Members of the country’s security forces surrounding the Defence Ministry on Friday were handed roses by protesters, as opposition groups attempted to gain the crucial support of the military and police in their campaign to topple Yingluck Shinawatra as prime minister.

Anti-government demonstrators marched towards the US embassy and the headquarters of Yingluck’s ruling party after spending much of the past week surrounding and occupying ministry buildings. Some 300 riot police guarded the entrance to Puea Thai Party offices, watching on as protest leaders delivered passionate speeches through truck-bound speaker systems amid the deafening screech of whistles, reported Al Jazeera Online’s Rob Kennedy.

About 1,200 protesters also stormed into the Royal Thai Army headquarters. An army spokesman said the gates to the compound were opened for demonstrators, who handed the army’s secretary-general a letter asking for support. Al Jazeera’s Scott Heidler said the protesters were politely asked to leave, and only a few hundred remain on the lawns of the headquarters.

Yingluck, who easily won a parliamentary no-confidence vote on Thursday, has repeatedly pleaded for the yellow-shirted protesters to join talks and end their sit-ins across the capital.

Authorities appear to be desperate to avoid a harsh crackdown on the demonstrations, fearing a repeat of scenes from 2010, when anti-government protests turned deadly.

“I propose to protesters to stop protesting and leave government offices so the civil service can move forward,” Yingluck said on Thursday.

“The government does not want confrontation and is ready to cooperate with everybody to find a solution.”

Protesters’ claims

Protesters accuse her of abusing her party’s majority to push through laws that strengthen the behind-the-scenes power of self-exiled brother and former prime minister, Thaksin Shinawatra, who was removed in a 2006 coup.

“It’s not about colours, yellow or red. It’s about a dictator who has divided this country,” said an anti-government protester who identified himself as Karl, 52, a British-Thai cyber-security analyst, referring to Thaksin.
“The government says it was elected by the majority of Thais, but look at the number of people here. You have to have the heart of the people, and Thaksin and his followers don’t have it.”

Al Jazeera’s Florence Looi, reporting from Bangkok on Friday, said Yingluck’s calls for dialogue would probably continue to be rejected by the yellow-shirted protesters.

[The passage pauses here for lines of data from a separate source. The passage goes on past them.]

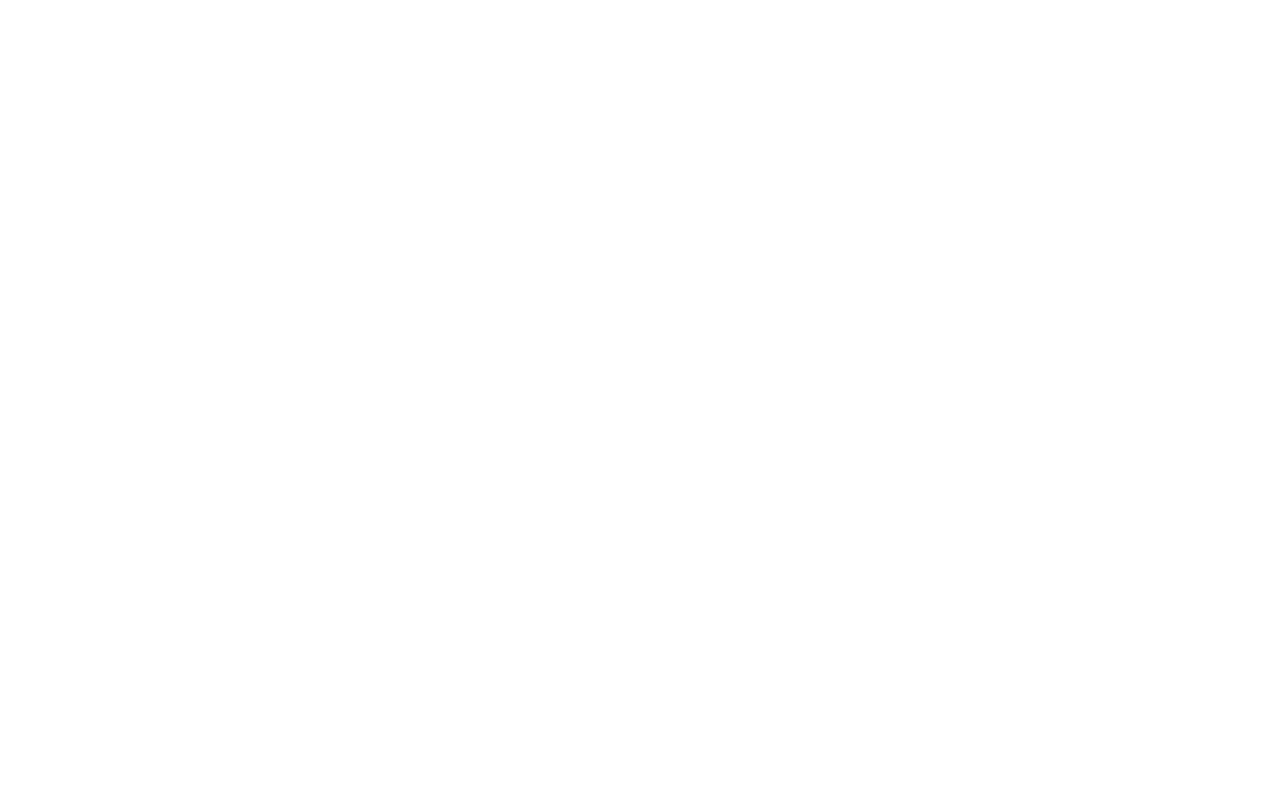
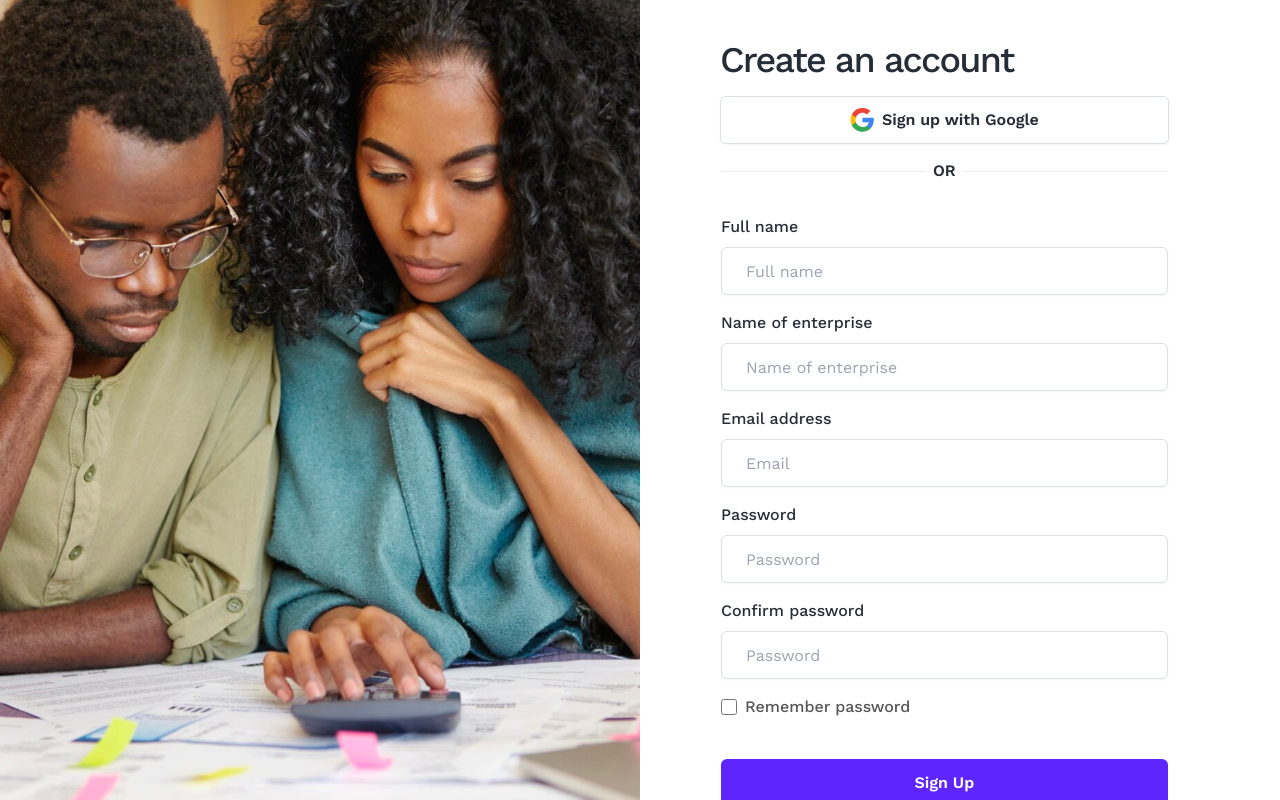
Before and after one commit to patkoton/grp93-frontend, a React (Create React App) app: page /register in a window 1280 px wide. Before the commit this address had no page. Built offline with nearby package versions, Linux system fonts and the light colour scheme.

Commit message:
Working on Auth Pages

```diff
--- a/public/index.html
+++ b/public/index.html
@@ -15,6 +15,9 @@
       user's mobile device or desktop. See https://developers.google.com/web/fundamentals/web-app-manifest/
     -->
     <link rel="manifest" href="%PUBLIC_URL%/manifest.json" />
+    <link rel="preconnect" href="https://fonts.googleapis.com">
+    <link rel="preconnect" href="https://fonts.gstatic.com" crossorigin>
+    <link href="https://fonts.googleapis.com/css2?family=Work+Sans:wght@300;400;500;600;700;800;900&display=swap" rel="stylesheet">
     <!--
       Notice the use of %PUBLIC_URL% in the tags above.
       It will be replaced with the URL of the `public` folder during the build.
--- a/src/App.js
+++ b/src/App.js
@@ -1,12 +1,14 @@
 import './App.css';
 import { Route, Routes } from 'react-router-dom';
 import Home from './pages/Home';
+import Register from './pages/Register';
 
 function App() {
 
   return (
     <Routes>
       <Route path='/' element={<Home/>}/>
+      <Route path='/register' element={<Register/>}/>
     </Routes>
   );
 }
--- /dev/null
+++ b/src/components/RegisterForm.jsx
@@ -0,0 +1,93 @@
+import React, { useState } from 'react'
+import { Link } from 'react-router-dom';
+
+const RegisterForm = () => {
+    const [isChecked, setIsChecked] = useState(false);
+
+    const handleCheckboxChange = () => {
+        setIsChecked(!isChecked);
+    };
+  return (
+    <div>
+        <form action="" className='mt-8'>
+            <div>
+                <label htmlFor="fullname" className='block font-medium text-base text-dark-blue'>
+                    Full name
+                </label>
+                <input  type="text"
+                        id='fullname'
+                        className='w-full h-12 rounded-md bg-input-backg border border-border-line shadow shadow-shadow-color px-5 placeholder:px-1 mt-2'
+                        placeholder='Full name'
+                />
+            </div>
+            <div className='mt-4'>
+                <label htmlFor="enterprise" className='block font-medium text-base text-dark-blue'>
+                    Name of enterprise
+                </label>
+                <input  type="text"
+                        id='enterprise'
+                        className='w-full h-12 rounded-md bg-input-backg border border-border-line shadow shadow-shadow-color px-5 placeholder:px-1 mt-2'
+                        placeholder='Name of enterprise'
+                />
+            </div>
+            <div className='mt-4'>
+                <label htmlFor="email" className='block font-medium text-base text-dark-blue'>
+                    Email address
+                </label>
+                <input  type="email"
+                        id='email'
+                        className='w-full h-12 rounded-md bg-input-backg border border-border-line shadow shadow-shadow-color px-5 placeholder:px-1 mt-2'
+                        placeholder='Email'
+                />
+            </div>
+            <div className='mt-4'>
+                <label htmlFor="password" className='block font-medium text-base text-dark-blue'>
+                    Password
+                </label>
+                <input  type="password"
+                        id='password'
+                        className='w-full h-12 rounded-md bg-input-backg border border-border-line shadow shadow-shadow-color px-5 placeholder:px-1 mt-2'
+                        placeholder='Password'
+                />
+            </div>
+            <div className='mt-4'>
+                <label htmlFor="confpassword" className='block font-medium text-base text-dark-blue'>
+                    Confirm password
+                </label>
+                <input  type="password"
+                        id='confpassword'
+                        className='w-full h-12 rounded-md bg-input-backg border border-border-line shadow shadow-shadow-color px-5 placeholder:px-1 mt-2'
+                        placeholder='Password'
+                />
+            </div>
+            <div className="flex gap-2 items-center mt-4">
+                <input
+                    type="checkbox"
+                    id="myCheckbox"
+                    checked={isChecked}
+                    onChange={handleCheckboxChange}
+                    className="h-4 w-4 text-blue focus:ring-blue border-blue rounded"
+                />
+                <label htmlFor="myCheckbox" className="text-dark-gray text-base font-medium">
+                    Remember password
+                </label>
+                </div>
+            <div className='mt-10'>
+                <button type='submit'
+                        className='w-full h-12 rounded-md bg-blue font-semibold text-base text-input-backg'
+                >
+                    Sign Up
+                </button>
+            </div>
+            <div className='flex justify-center items-center mt-4 pb-10'>
+                <div className='font-normal text-base text-dark-gray'>
+                    Already have an account?
+                    <Link to='/' className='text-blue font-semibold'> Login</Link>
+                </div>
+            </div>
+        </form>
+    </div>
+  )
+}
+
+export default RegisterForm
--- /dev/null
+++ b/src/pages/Register.jsx
@@ -0,0 +1,37 @@
+import React from 'react'
+import { Link } from 'react-router-dom'
+import google from '../assets/images/google-logo.svg'
+import RegisterForm from '../components/RegisterForm'
+
+const Register = () => {
+  return (
+    <div>
+        <div className='min-h-screen flex flex-col md:flex-row font-worksans'>
+            <div className='flex flex-col md:w-1/2 bg-authImg bg-cover bg-no-repeat bg-center'></div>
+            <div className='flex flex-col justify-center md-w-1/2 bg-white px-5 md:px-20 py-10 md:overflow-y-auto'>
+                <div className='w-full h-full'>
+                    <h4 className='font-medium text-3xl md:text-4xl text-dark-blue tracking-tighter'>Create an account</h4>
+                    <div className='h-12 rounded-md bg-input-backg border border-border-line shadow shadow-shadow-color mt-4'>
+                        <Link to="/">
+                            <div className='h-full flex justify-center items-center'>
+                                <div className='flex gap-2 items-center'>
+                                    <img src={google} alt="" />
+                                    <span className='font-semibold text-base text-dark-blue'>Sign up with Google</span>
+                                </div>
+                            </div>
+                        </Link>
+                        <div className='flex items-center gap-2 mt-4'>
+                            <div className='w-[45%] h-[1px] md:w-[204px] bg-light-gray'></div>
+                            <span className='font-semibold text-base text-dark-blue'>OR</span>
+                            <div className='w-[45%] h-[1px] md:w-[204px] bg-light-gray'></div>
+                        </div>
+                        <RegisterForm />
+                    </div>
+                </div>
+            </div>
+        </div>
+    </div>
+  )
+}
+
+export default Register
--- a/tailwind.config.js
+++ b/tailwind.config.js
@@ -1,10 +1,31 @@
 /** @type {import('tailwindcss').Config} */
+const defaultTheme = require('tailwindcss/defaultTheme');
+
 module.exports = {
   content: [
     "./src/**/*.{js,jsx,ts,tsx}",
   ],
   theme: {
-    extend: {},
+    extend: {
+      fontFamily: {
+        worksans: ['Work Sans', ...defaultTheme.fontFamily.sans],
+      },
+      backgroundImage: {
+        'authImg': "url('/src/assets/images/auth-background-image.png')",
+      },
+    },
+    colors: {
+      transparent: 'transparent',
+      'white': '#FFF',
+      'dark-blue': 'var(--gray-700, #272D37)',
+      'gray': 'var(--gray-25, #919BA7)',
+      'dark-gray': '#555',
+      'light-gray': '#EAEBF0',
+      'blue': '#5E25FF',
+      'input-backg': 'var(--base-white, #FFF)',
+      'border-line': 'var(--neutral-700, #DAE0E6)',
+      'shadow-color': 'rgba(16, 24, 40, 0.04)',
+    }
   },
   plugins: [],
 }
```
Also changed, not shown: src/assets/images/auth-background-image.png (added), src/assets/images/google-logo.svg (added).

“Her next best option is to wait it out, and that may already be working for her,” she said.

Thailand protests: Then and now

The yellow-shirt movement are staunch supporters of the country’s monarchy, and some analysts believe that protests will die down around the king’s birthday next week.

Our correspondent said the Chinese ambassador had offered to mediate between the two sides.

“But it is doubtful that protesters will sit down to negotiate,” she said. “They want the government out.” 

Sean Boonpracong, Thailand’s national security adviser, told Al Jazeera that the government wanted to arrest the organisers of the demonstrations, but not the masses who were taking part.

Protest leader Thaugsuban said protesters remained “very upbeat”.

“If we demolish the Thaksin regime … we will set up a people’s council, which will come from people from every sector,” he said.

“Then we will let the people’s council pick good people to be the prime minister and ministers.”

Source: Al Jazeera, News Agencies